*About this task*: Write each entry again exactly as shown, but without the images it holds.

*The records*:
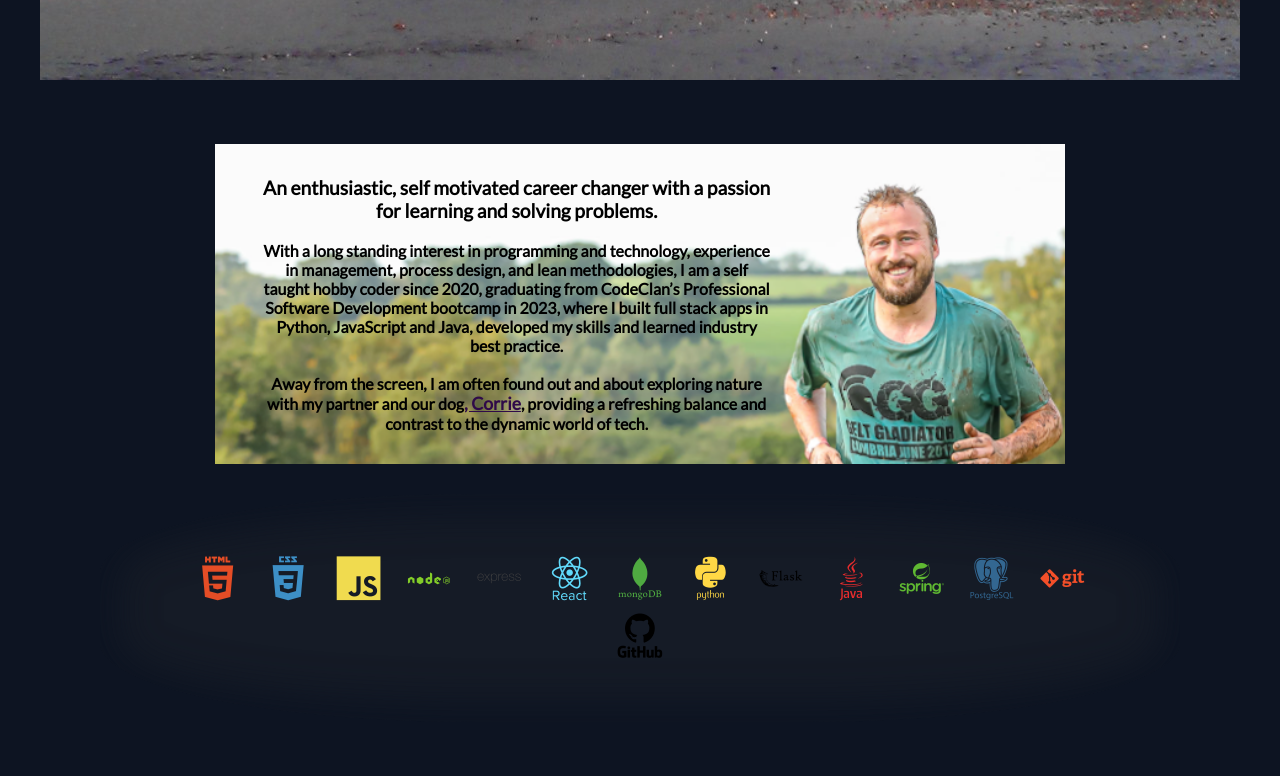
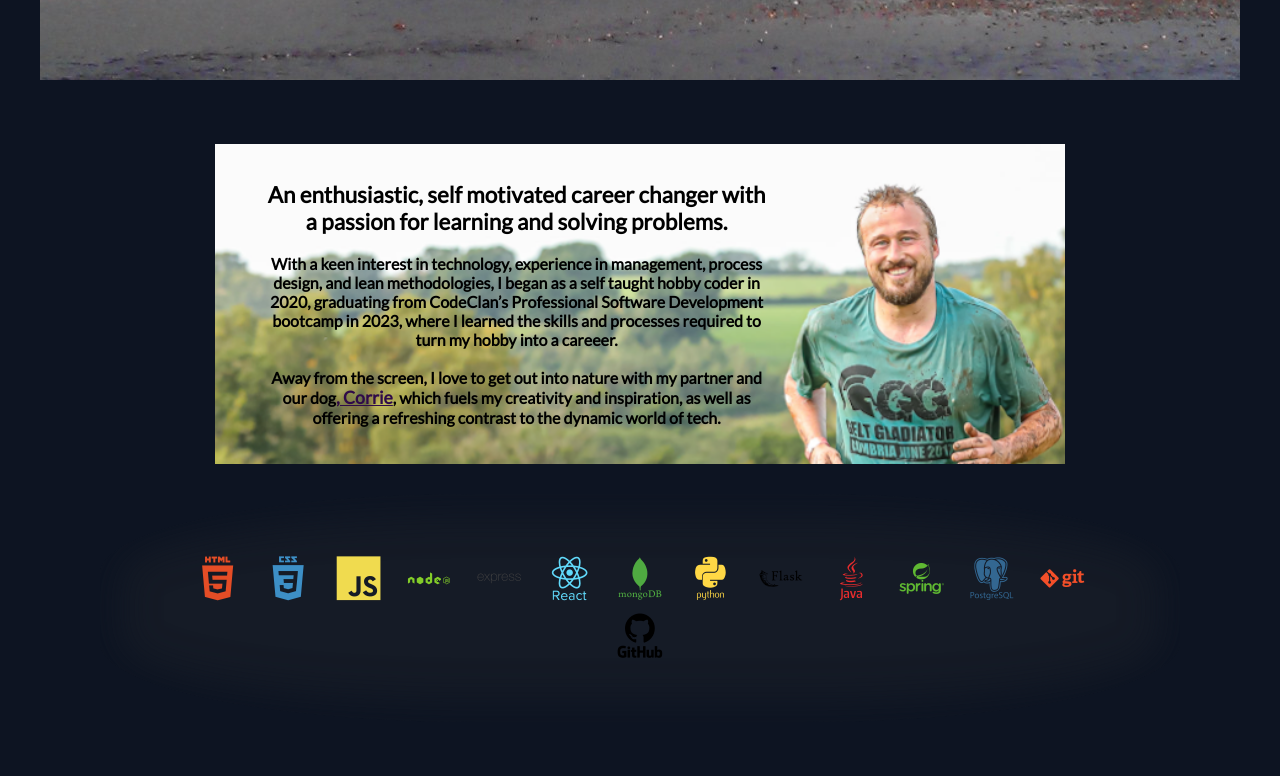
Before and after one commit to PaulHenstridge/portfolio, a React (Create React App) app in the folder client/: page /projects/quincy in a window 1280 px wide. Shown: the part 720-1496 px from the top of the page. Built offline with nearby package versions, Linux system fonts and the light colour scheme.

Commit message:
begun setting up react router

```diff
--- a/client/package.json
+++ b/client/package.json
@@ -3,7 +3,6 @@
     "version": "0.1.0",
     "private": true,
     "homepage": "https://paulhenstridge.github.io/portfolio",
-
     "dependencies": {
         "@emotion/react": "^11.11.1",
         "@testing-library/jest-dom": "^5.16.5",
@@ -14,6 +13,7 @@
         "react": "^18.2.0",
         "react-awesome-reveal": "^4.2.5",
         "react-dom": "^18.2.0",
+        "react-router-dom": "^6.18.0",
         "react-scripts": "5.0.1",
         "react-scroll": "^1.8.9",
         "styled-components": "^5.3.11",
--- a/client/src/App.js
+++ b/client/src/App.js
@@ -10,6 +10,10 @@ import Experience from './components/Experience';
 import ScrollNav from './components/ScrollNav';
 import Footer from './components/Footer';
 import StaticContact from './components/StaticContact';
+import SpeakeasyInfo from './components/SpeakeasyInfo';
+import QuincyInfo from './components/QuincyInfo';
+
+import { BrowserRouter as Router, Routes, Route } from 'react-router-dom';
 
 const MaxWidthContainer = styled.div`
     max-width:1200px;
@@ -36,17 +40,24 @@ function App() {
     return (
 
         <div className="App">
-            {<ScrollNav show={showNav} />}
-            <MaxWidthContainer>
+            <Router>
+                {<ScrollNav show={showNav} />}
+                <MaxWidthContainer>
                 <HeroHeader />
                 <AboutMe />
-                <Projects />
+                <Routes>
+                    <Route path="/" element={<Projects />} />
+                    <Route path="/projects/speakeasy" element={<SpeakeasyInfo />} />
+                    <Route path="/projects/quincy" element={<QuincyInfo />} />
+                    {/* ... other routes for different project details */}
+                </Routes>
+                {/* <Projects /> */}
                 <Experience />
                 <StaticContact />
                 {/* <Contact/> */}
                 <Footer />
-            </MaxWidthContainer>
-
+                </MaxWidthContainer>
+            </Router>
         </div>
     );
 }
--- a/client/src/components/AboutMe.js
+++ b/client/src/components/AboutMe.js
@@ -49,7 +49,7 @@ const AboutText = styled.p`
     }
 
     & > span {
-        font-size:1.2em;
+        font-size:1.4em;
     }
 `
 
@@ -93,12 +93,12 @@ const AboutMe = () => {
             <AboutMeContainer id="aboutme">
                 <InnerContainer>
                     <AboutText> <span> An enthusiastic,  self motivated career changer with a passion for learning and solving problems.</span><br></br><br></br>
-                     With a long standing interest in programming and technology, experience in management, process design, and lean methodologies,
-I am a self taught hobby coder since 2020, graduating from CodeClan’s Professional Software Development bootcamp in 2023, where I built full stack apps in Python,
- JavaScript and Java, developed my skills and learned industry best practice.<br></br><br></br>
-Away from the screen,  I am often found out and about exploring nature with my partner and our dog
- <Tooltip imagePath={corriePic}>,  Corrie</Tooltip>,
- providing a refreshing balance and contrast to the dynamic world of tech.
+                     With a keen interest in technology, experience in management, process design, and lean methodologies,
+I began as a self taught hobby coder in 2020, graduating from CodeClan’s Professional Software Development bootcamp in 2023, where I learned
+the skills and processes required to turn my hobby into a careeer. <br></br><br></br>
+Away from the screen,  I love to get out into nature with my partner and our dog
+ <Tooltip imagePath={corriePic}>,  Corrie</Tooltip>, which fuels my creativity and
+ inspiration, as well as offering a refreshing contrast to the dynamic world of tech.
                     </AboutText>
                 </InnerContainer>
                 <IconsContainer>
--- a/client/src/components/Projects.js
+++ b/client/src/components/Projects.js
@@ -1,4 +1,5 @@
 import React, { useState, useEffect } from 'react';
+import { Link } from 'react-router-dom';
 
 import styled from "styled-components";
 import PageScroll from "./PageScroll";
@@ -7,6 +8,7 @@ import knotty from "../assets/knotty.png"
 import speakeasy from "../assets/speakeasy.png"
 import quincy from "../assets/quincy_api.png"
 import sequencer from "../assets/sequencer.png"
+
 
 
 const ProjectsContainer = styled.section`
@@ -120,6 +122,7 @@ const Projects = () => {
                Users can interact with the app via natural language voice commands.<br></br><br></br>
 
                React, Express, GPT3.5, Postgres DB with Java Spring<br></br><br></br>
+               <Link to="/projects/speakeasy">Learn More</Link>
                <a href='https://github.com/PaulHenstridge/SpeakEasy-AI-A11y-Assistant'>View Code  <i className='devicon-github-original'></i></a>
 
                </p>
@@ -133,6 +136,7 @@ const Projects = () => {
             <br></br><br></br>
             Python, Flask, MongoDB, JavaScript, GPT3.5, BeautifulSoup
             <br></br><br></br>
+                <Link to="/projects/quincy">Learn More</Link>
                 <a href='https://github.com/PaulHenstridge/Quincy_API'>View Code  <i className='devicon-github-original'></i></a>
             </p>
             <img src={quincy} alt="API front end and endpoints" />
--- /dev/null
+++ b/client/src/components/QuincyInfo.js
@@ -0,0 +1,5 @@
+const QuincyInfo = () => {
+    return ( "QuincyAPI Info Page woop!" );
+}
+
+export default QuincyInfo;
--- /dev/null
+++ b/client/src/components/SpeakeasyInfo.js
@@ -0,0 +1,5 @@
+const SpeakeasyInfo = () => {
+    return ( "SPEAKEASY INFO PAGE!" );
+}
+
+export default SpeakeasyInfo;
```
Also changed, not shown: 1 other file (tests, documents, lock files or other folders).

*Solution to the problem*:
Before and after one commit to PaulHenstridge/portfolio, a React (Create React App) app in the folder client/: page /projects/quincy in a window 1280 px wide. Shown: the part 720-1496 px from the top of the page. Built offline with nearby package versions, Linux system fonts and the light colour scheme.

Commit message:
begun setting up react router

```diff
--- a/client/package.json
+++ b/client/package.json
@@ -3,7 +3,6 @@
     "version": "0.1.0",
     "private": true,
     "homepage": "https://paulhenstridge.github.io/portfolio",
-
     "dependencies": {
         "@emotion/react": "^11.11.1",
         "@testing-library/jest-dom": "^5.16.5",
@@ -14,6 +13,7 @@
         "react": "^18.2.0",
         "react-awesome-reveal": "^4.2.5",
         "react-dom": "^18.2.0",
+        "react-router-dom": "^6.18.0",
         "react-scripts": "5.0.1",
         "react-scroll": "^1.8.9",
         "styled-components": "^5.3.11",
--- a/client/src/App.js
+++ b/client/src/App.js
@@ -10,6 +10,10 @@ import Experience from './components/Experience';
 import ScrollNav from './components/ScrollNav';
 import Footer from './components/Footer';
 import StaticContact from './components/StaticContact';
+import SpeakeasyInfo from './components/SpeakeasyInfo';
+import QuincyInfo from './components/QuincyInfo';
+
+import { BrowserRouter as Router, Routes, Route } from 'react-router-dom';
 
 const MaxWidthContainer = styled.div`
     max-width:1200px;
@@ -36,17 +40,24 @@ function App() {
     return (
 
         <div className="App">
-            {<ScrollNav show={showNav} />}
-            <MaxWidthContainer>
+            <Router>
+                {<ScrollNav show={showNav} />}
+                <MaxWidthContainer>
                 <HeroHeader />
                 <AboutMe />
-                <Projects />
+                <Routes>
+                    <Route path="/" element={<Projects />} />
+                    <Route path="/projects/speakeasy" element={<SpeakeasyInfo />} />
+                    <Route path="/projects/quincy" element={<QuincyInfo />} />
+                    {/* ... other routes for different project details */}
+                </Routes>
+                {/* <Projects /> */}
                 <Experience />
                 <StaticContact />
                 {/* <Contact/> */}
                 <Footer />
-            </MaxWidthContainer>
-
+                </MaxWidthContainer>
+            </Router>
         </div>
     );
 }
--- a/client/src/components/AboutMe.js
+++ b/client/src/components/AboutMe.js
@@ -49,7 +49,7 @@ const AboutText = styled.p`
     }
 
     & > span {
-        font-size:1.2em;
+        font-size:1.4em;
     }
 `
 
@@ -93,12 +93,12 @@ const AboutMe = () => {
             <AboutMeContainer id="aboutme">
                 <InnerContainer>
                     <AboutText> <span> An enthusiastic,  self motivated career changer with a passion for learning and solving problems.</span><br></br><br></br>
-                     With a long standing interest in programming and technology, experience in management, process design, and lean methodologies,
-I am a self taught hobby coder since 2020, graduating from CodeClan’s Professional Software Development bootcamp in 2023, where I built full stack apps in Python,
- JavaScript and Java, developed my skills and learned industry best practice.<br></br><br></br>
-Away from the screen,  I am often found out and about exploring nature with my partner and our dog
- <Tooltip imagePath={corriePic}>,  Corrie</Tooltip>,
- providing a refreshing balance and contrast to the dynamic world of tech.
+                     With a keen interest in technology, experience in management, process design, and lean methodologies,
+I began as a self taught hobby coder in 2020, graduating from CodeClan’s Professional Software Development bootcamp in 2023, where I learned
+the skills and processes required to turn my hobby into a careeer. <br></br><br></br>
+Away from the screen,  I love to get out into nature with my partner and our dog
+ <Tooltip imagePath={corriePic}>,  Corrie</Tooltip>, which fuels my creativity and
+ inspiration, as well as offering a refreshing contrast to the dynamic world of tech.
                     </AboutText>
                 </InnerContainer>
                 <IconsContainer>
--- a/client/src/components/Projects.js
+++ b/client/src/components/Projects.js
@@ -1,4 +1,5 @@
 import React, { useState, useEffect } from 'react';
+import { Link } from 'react-router-dom';
 
 import styled from "styled-components";
 import PageScroll from "./PageScroll";
@@ -7,6 +8,7 @@ import knotty from "../assets/knotty.png"
 import speakeasy from "../assets/speakeasy.png"
 import quincy from "../assets/quincy_api.png"
 import sequencer from "../assets/sequencer.png"
+
 
 
 const ProjectsContainer = styled.section`
@@ -120,6 +122,7 @@ const Projects = () => {
                Users can interact with the app via natural language voice commands.<br></br><br></br>
 
                React, Express, GPT3.5, Postgres DB with Java Spring<br></br><br></br>
+               <Link to="/projects/speakeasy">Learn More</Link>
                <a href='https://github.com/PaulHenstridge/SpeakEasy-AI-A11y-Assistant'>View Code  <i className='devicon-github-original'></i></a>
 
                </p>
@@ -133,6 +136,7 @@ const Projects = () => {
             <br></br><br></br>
             Python, Flask, MongoDB, JavaScript, GPT3.5, BeautifulSoup
             <br></br><br></br>
+                <Link to="/projects/quincy">Learn More</Link>
                 <a href='https://github.com/PaulHenstridge/Quincy_API'>View Code  <i className='devicon-github-original'></i></a>
             </p>
             <img src={quincy} alt="API front end and endpoints" />
--- /dev/null
+++ b/client/src/components/QuincyInfo.js
@@ -0,0 +1,5 @@
+const QuincyInfo = () => {
+    return ( "QuincyAPI Info Page woop!" );
+}
+
+export default QuincyInfo;
--- /dev/null
+++ b/client/src/components/SpeakeasyInfo.js
@@ -0,0 +1,5 @@
+const SpeakeasyInfo = () => {
+    return ( "SPEAKEASY INFO PAGE!" );
+}
+
+export default SpeakeasyInfo;
```
Also changed, not shown: 1 other file (tests, documents, lock files or other folders).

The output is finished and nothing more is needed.